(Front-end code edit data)

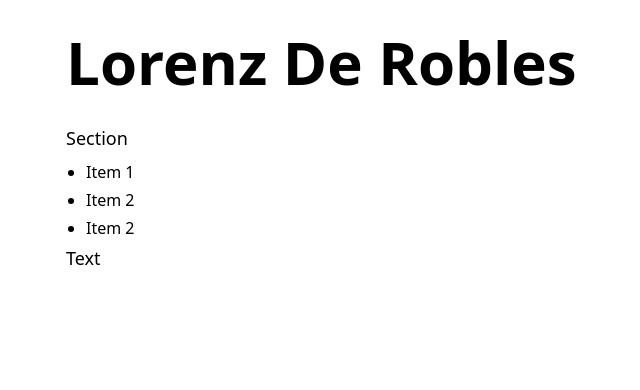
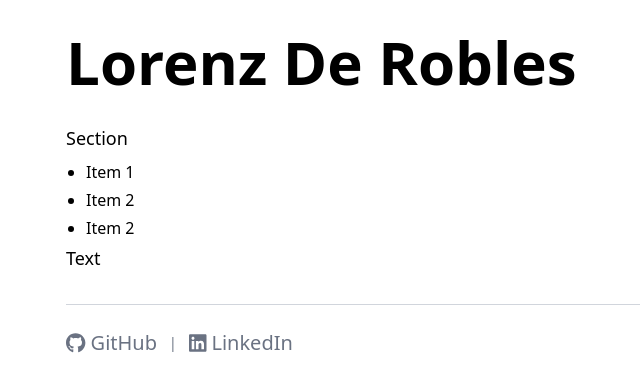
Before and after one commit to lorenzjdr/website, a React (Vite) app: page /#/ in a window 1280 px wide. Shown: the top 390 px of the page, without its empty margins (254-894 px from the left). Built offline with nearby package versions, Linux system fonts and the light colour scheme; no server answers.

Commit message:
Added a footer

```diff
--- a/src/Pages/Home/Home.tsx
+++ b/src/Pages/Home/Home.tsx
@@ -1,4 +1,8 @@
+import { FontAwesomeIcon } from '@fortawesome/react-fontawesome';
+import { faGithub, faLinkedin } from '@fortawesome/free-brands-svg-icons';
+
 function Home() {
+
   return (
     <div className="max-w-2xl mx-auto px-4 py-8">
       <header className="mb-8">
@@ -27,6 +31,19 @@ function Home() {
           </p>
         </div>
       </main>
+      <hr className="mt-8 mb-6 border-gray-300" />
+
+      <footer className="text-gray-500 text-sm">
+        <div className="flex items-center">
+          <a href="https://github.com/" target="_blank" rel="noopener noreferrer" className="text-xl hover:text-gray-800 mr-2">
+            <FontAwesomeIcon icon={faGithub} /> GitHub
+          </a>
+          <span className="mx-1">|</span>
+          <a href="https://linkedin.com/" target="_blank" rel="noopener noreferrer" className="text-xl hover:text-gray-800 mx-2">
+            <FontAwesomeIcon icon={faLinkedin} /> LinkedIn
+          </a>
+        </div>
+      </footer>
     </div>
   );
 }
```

...

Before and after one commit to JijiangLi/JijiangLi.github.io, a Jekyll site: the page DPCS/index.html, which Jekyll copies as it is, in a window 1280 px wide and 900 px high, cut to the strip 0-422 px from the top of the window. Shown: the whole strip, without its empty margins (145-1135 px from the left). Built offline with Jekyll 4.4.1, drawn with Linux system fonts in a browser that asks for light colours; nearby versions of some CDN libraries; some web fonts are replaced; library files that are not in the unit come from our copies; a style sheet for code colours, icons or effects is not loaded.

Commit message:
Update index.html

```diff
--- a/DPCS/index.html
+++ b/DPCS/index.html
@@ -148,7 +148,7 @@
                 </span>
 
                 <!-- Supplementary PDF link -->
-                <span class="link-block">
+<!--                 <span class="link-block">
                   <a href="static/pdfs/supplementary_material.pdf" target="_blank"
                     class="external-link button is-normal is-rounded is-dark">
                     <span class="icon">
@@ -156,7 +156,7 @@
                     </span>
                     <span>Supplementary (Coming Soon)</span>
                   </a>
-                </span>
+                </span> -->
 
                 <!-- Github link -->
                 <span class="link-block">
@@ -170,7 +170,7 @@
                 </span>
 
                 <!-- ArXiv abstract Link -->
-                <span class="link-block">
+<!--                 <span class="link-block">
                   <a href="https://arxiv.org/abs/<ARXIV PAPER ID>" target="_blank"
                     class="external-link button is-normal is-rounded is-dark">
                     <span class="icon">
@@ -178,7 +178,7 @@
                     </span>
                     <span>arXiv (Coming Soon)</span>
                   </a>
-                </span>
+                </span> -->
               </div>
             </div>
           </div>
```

What is needed – Go line by line through the data above and report each one that holds the string "https".

Written answer –
+          <a href="https://github.com/" target="_blank" rel="noopener noreferrer" className="text-xl hover:text-gray-800 mr-2">
+          <a href="https://linkedin.com/" target="_blank" rel="noopener noreferrer" className="text-xl hover:text-gray-800 mx-2">
                   <a href="https://arxiv.org/abs/<ARXIV PAPER ID>" target="_blank"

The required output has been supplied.